** DATA SUPPLIED follows **

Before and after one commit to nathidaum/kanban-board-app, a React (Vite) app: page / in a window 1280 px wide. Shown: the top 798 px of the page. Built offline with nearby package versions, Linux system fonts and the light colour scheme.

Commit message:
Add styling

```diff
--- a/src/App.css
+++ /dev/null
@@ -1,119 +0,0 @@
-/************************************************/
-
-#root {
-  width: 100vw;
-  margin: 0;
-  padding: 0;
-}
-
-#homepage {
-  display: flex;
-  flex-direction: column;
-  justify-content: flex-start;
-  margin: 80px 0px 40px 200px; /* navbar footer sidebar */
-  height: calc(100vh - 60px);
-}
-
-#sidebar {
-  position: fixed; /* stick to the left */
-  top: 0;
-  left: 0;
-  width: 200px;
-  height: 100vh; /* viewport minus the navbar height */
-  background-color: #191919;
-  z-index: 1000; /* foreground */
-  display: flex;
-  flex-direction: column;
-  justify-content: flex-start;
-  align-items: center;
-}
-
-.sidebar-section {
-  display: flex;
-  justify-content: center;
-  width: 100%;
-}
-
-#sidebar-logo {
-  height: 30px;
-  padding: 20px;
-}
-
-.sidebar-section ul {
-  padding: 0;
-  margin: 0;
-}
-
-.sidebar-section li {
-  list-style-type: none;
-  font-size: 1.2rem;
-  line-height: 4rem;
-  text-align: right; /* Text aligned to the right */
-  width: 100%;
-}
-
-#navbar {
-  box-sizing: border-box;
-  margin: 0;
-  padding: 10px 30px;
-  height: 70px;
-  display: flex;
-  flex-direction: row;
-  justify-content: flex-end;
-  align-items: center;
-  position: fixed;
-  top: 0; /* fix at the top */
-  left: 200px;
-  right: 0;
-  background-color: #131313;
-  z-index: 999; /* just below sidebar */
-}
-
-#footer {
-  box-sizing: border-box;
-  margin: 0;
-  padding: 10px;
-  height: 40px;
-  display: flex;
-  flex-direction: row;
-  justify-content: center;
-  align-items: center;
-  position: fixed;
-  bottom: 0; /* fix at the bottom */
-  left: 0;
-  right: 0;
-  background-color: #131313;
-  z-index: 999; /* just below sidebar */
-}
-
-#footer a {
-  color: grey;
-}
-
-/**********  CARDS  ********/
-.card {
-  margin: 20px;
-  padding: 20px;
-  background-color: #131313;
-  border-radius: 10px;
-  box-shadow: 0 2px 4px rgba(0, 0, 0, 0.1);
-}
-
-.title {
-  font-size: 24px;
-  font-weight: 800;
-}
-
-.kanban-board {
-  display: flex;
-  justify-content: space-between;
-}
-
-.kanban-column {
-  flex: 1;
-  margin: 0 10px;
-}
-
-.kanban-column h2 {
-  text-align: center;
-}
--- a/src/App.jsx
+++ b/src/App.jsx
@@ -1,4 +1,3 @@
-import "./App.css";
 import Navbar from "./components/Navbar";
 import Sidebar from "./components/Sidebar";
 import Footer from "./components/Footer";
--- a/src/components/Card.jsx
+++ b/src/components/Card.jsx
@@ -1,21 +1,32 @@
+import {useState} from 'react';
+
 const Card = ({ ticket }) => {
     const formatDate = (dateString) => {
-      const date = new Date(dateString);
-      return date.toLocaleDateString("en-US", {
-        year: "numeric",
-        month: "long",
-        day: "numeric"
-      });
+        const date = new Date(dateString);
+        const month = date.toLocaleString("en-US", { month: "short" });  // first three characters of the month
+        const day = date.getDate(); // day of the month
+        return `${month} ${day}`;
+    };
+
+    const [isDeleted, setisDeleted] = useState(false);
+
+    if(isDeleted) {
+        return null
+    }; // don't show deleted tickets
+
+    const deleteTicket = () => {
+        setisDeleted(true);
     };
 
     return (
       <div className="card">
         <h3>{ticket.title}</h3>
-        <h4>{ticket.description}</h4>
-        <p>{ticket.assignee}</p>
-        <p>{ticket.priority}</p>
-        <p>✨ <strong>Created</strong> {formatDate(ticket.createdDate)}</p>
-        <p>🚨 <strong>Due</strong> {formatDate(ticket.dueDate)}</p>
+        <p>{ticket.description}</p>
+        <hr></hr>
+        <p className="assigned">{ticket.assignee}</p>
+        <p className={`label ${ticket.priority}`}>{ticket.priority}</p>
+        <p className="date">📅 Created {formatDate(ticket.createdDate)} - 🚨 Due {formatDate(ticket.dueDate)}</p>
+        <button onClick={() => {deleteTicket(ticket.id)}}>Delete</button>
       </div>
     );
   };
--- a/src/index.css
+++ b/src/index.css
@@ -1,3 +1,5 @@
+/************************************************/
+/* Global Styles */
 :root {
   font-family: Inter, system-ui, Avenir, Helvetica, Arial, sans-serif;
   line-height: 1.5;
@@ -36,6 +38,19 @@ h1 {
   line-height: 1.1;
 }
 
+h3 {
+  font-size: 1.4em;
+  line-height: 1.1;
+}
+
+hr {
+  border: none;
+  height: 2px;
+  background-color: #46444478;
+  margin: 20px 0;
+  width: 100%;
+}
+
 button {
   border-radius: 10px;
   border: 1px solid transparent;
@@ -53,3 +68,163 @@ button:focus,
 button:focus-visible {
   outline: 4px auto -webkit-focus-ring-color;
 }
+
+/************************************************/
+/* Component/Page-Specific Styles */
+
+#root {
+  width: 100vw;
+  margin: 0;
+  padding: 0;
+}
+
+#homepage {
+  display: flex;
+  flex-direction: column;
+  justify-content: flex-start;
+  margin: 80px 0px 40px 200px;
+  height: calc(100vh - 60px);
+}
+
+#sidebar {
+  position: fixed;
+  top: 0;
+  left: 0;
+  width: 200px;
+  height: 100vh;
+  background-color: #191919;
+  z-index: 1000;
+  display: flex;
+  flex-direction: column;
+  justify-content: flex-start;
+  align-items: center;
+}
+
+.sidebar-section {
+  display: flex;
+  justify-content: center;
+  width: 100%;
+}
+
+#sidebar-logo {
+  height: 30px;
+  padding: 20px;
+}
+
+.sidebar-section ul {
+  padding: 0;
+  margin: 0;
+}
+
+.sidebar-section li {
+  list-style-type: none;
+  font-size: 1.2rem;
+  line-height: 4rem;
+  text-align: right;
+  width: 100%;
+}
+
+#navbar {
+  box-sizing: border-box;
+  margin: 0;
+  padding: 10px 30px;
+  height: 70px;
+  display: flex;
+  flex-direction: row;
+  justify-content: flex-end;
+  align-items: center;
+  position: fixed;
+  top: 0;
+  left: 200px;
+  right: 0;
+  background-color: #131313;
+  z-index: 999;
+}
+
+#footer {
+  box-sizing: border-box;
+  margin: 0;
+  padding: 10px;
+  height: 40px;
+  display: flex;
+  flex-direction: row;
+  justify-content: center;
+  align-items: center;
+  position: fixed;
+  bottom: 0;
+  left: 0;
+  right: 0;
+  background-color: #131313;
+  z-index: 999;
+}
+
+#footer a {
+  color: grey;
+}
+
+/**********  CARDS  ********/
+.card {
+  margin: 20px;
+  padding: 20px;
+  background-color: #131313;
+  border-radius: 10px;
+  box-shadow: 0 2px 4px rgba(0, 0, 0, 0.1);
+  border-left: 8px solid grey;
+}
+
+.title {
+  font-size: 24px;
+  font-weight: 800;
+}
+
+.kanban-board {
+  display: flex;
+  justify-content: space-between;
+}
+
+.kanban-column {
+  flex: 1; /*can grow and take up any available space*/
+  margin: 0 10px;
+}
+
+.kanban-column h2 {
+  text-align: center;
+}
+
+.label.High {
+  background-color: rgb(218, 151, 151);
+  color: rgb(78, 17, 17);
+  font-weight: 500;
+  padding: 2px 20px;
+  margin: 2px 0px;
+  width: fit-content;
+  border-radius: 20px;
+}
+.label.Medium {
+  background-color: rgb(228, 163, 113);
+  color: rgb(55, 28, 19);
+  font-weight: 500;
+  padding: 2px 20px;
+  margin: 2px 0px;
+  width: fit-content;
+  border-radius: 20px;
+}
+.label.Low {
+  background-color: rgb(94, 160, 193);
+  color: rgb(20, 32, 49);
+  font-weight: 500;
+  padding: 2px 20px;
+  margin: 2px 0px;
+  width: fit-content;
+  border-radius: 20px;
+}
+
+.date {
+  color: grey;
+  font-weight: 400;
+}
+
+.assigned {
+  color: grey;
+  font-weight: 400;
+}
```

** End of DATA SUPPLIED **

- [TASK DESCRIPTION]:
Your answer should be a single number: the count of lines in the entries that contain "board".

- [ANSWER TO THIS PROBLEM]:
3